NC State's Audio Abstract
NC State's Audio Abstract
Podcast: Mosquitoes and Disease

Mathematical biologist Alun Lloyd talks about the spread of mosquito-borne illnesses in the U.S. and the methods we can use to stop them. Read on for some highlights.

“Viruses can’t reproduce by themselves,” says Lloyd. “In order to reproduce, they need to use the cellular machinery of a host species.

“Mosquito-borne infections of viruses that infect humans generally have a two step life cycle. They have to be in the mosquito and then they get transmitted to a person and then they get transmitted back to the mosquito. There can be some exceptions to that, but generally the infection is going backwards and forwards between the mosquito and the human. Of course, where it originally comes from is a bit like chicken and egg.

“We make mathematical models that actually describe how transmission happens back and forth between humans and mosquitoes.”

“If we know, or if we can predict, how many mosquitoes there are, what fraction of the human population has infection, and what the probability of transmission is when a mosquito bites a person, then we can figure out how many mosquitoes are going to catch infection. Then we asked the question the other direction. We can figure out how many people are going to have the infection and we can figure out how the virus moves through this transmission chain.”

If the mosquitoes that can carry viruses like Dengue and Zika are already here, how do we stop the spread? One answer could be releasing genetically modified mosquitoes into the local mosquito population.

“I’m always staggered by the amount of press that say, for example, shark attacks get, and if you look up the numbers, there are something like around the world, 10 human deaths from shark attacks every year. But if you look at mosquitoes and the infections they carry, those mosquitoes and their infections kill about 750,000 people every year still.”

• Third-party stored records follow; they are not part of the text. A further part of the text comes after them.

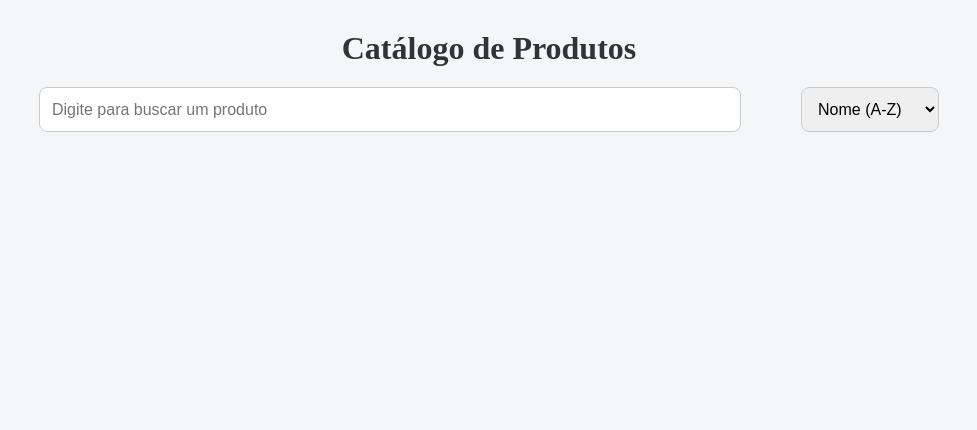
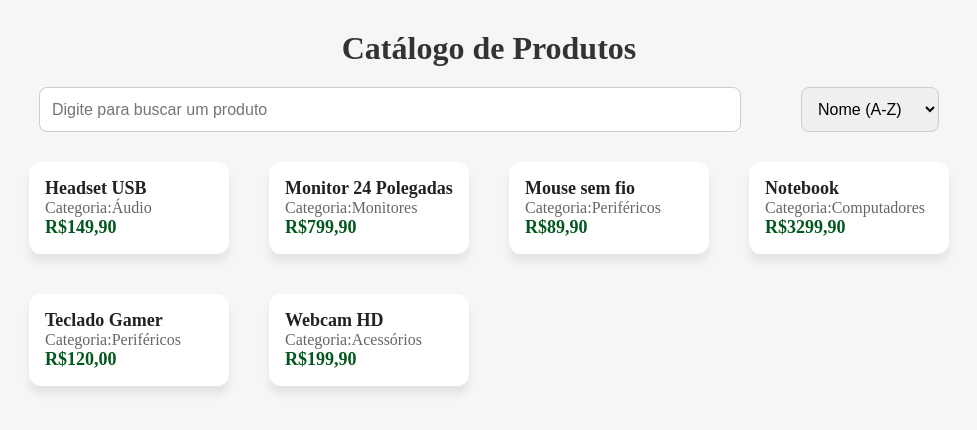
Before and after one commit to JulianaPereiraLacerda-dev/AplicandoFiltros, a plain HTML site: page index.html in a window 1280 px wide. Shown: the whole page, without its empty margins (151-1128 px from the left). Drawn offline with Linux system fonts and the light colour scheme.

Commit message:
:construction: subindo alterações feita no  JS e CSS

```diff
--- a/js/scripts.js
+++ b/js/scripts.js
@@ -8,8 +8,8 @@ const produtos = [
 ];
 
 const campoBusca = document.getElementById("campoBusca");
-const ordenacao = document.getElementById("ordencao");
-const listaProdutos = document.getElementById("listaProdutos");
+const ordenacao = document.getElementById("ordenacao");
+const listaProdutos = document.getElementById("lista-produtos");
 
 function mostrarProdutos(){
 
@@ -20,4 +20,77 @@ function mostrarProdutos(){
     //Percorre a lista de produtos e valida se existe o nome buscado dentro da lista de produtos.
     //include -> valida se existe o texto buscado dentro da lista de produtos
     let produtosFiltrados = produtos.filter(produto => produto.nome.toLowerCase().includes(textoBusca));
+
+    //Filtro de ordenação (select)
+
+    //Verifica se a opção selecionada é "Nome A-Z"----------------------------------------------------------------
+    if(ordenacao.value === "nome-az"){
+        produtosFiltrados.sort((a, b) => {
+
+            //localeCompare retorna:
+            //negativo -> A vem antes
+            //positivo -> B vem antes
+            //0 -> são iguais
+            return a.nome.localeCompare(b.nome);
+        })
+    }
+
+    //Verifica se a opção é "nome-za"---------------------------------------------------------------------------------
+    if(ordenacao.value === "nome-za"){
+        produtosFiltrados.sort((a, b) => {
+            return b.nome.localeCompare(a.nome);
+        })
+    }
+
+    // Verifica se "menor preço"-------------------------------------------------------------------------------------
+    if(ordenacao.value === "preco-menor"){
+        produtosFiltrados.sort((a, b) => {
+            // Subtrai os valores e se der negativo -> a vem antes do b
+            // Subtrai os valores e se der positivo  -> b vem antes do a
+            return a.preco - b.preco;
+        })
+    }
+
+    //Verifica se é "maior preço"---------------------------------------------------------------------------------
+    if(ordenacao.value === "preco-maior"){
+        produtosFiltrados.sort((a, b) => {
+
+            //inverte a subtração
+            return b.preco - a.preco;
+        })
+    }
+
+
+
+    //Limpar a tela
+    listaProdutos.innerHTML = "";
+
+
+    //Se não encontrar nenhum produto
+    if(produtosFiltrados.length === 0){
+        listaProdutos.innerHTML = "<p class='mensagem'>Nenhum produto encontrado.</p>"
+        return;
+    }
+
+    //cria o card de produto para cada produto
+    for(let i = 0; i < produtosFiltrados.length; i++){
+        let produto = produtosFiltrados[i];
+
+        listaProdutos.innerHTML +=
+            "<div class='card'>" +
+                 "<h2>" +produto.nome + "</h2>" +
+                 "<p class='cat'> Categoria:"+produto.categoria + "</p>" +
+                 "<p class='preco'> R$" +produto.preco.toFixed(2).replace(".", ",") + "<p>"
+            " </div>";
+    }
+
 }
+
+//iniciando na tela, chamando a função de mostrar produtos
+campoBusca.addEventListener("input", () => {
+    mostrarProdutos();
+})
+ordenacao.addEventListener("change", () =>{
+    mostrarProdutos();
+})
+mostrarProdutos();
--- a/styles/styles.css
+++ b/styles/styles.css
@@ -31,3 +31,47 @@ input{
     flex: 1;
     min-width: 200px;
 }
+.card{
+    background-color: #ffffff;
+    border-radius: 12px;
+    padding: 16px;
+    box-shadow: 0 8px 8px rgba(0,0,0,0.08);
+    transition: 0.2s;
+    margin: 10px;
+}
+.card:hover{
+    transform: translateY(-10px);
+}
+.lista-produtos{
+    display: grid;
+    /*
+        Define quantas colunas vai ter
+        repeat -> repete um padrão de colunas
+        auto-fit -> Cria o máximo de colunas que couberem no espaço da tela
+    */
+    grid-template-columns: repeat(auto-fit,  minmax(220px, 1fr)  );
+    gap: 20px;
+}
+
+.card h2{
+    font-size: 18px;
+    color: #222222;
+}
+.cat{
+    color: #666666;
+
+}
+.preco{
+    color: #03571f;
+    font-weight: bold;
+    font-size: 18px;
+}
+.mensagem{
+    /*
+        Controla em quais colunas o elemento vai ficar
+        1 -> Começa na primeira linha da coluna
+        -1 -> Vai até a última linha da coluna
+        Vai até o final, não importam quantas colunas existam
+    */
+    grid-column: 1 / -1;
+}
```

“The modified mosquitoes are Aedes aegypti mosquitoes that have been modified to carry a gene that prevents their offspring from surviving to adulthood,” Lloyd says. “The idea is you release lots of these altered (male) mosquitoes, so that many or most of the native Aedes aegypti mosquitoes mate with these modified mosquitoes. Then the offspring from all those matings will be doomed. They won’t survive to adulthood.”

“Male mosquitoes don’t bite. So you neither increase the nuisance nor the disease risk.”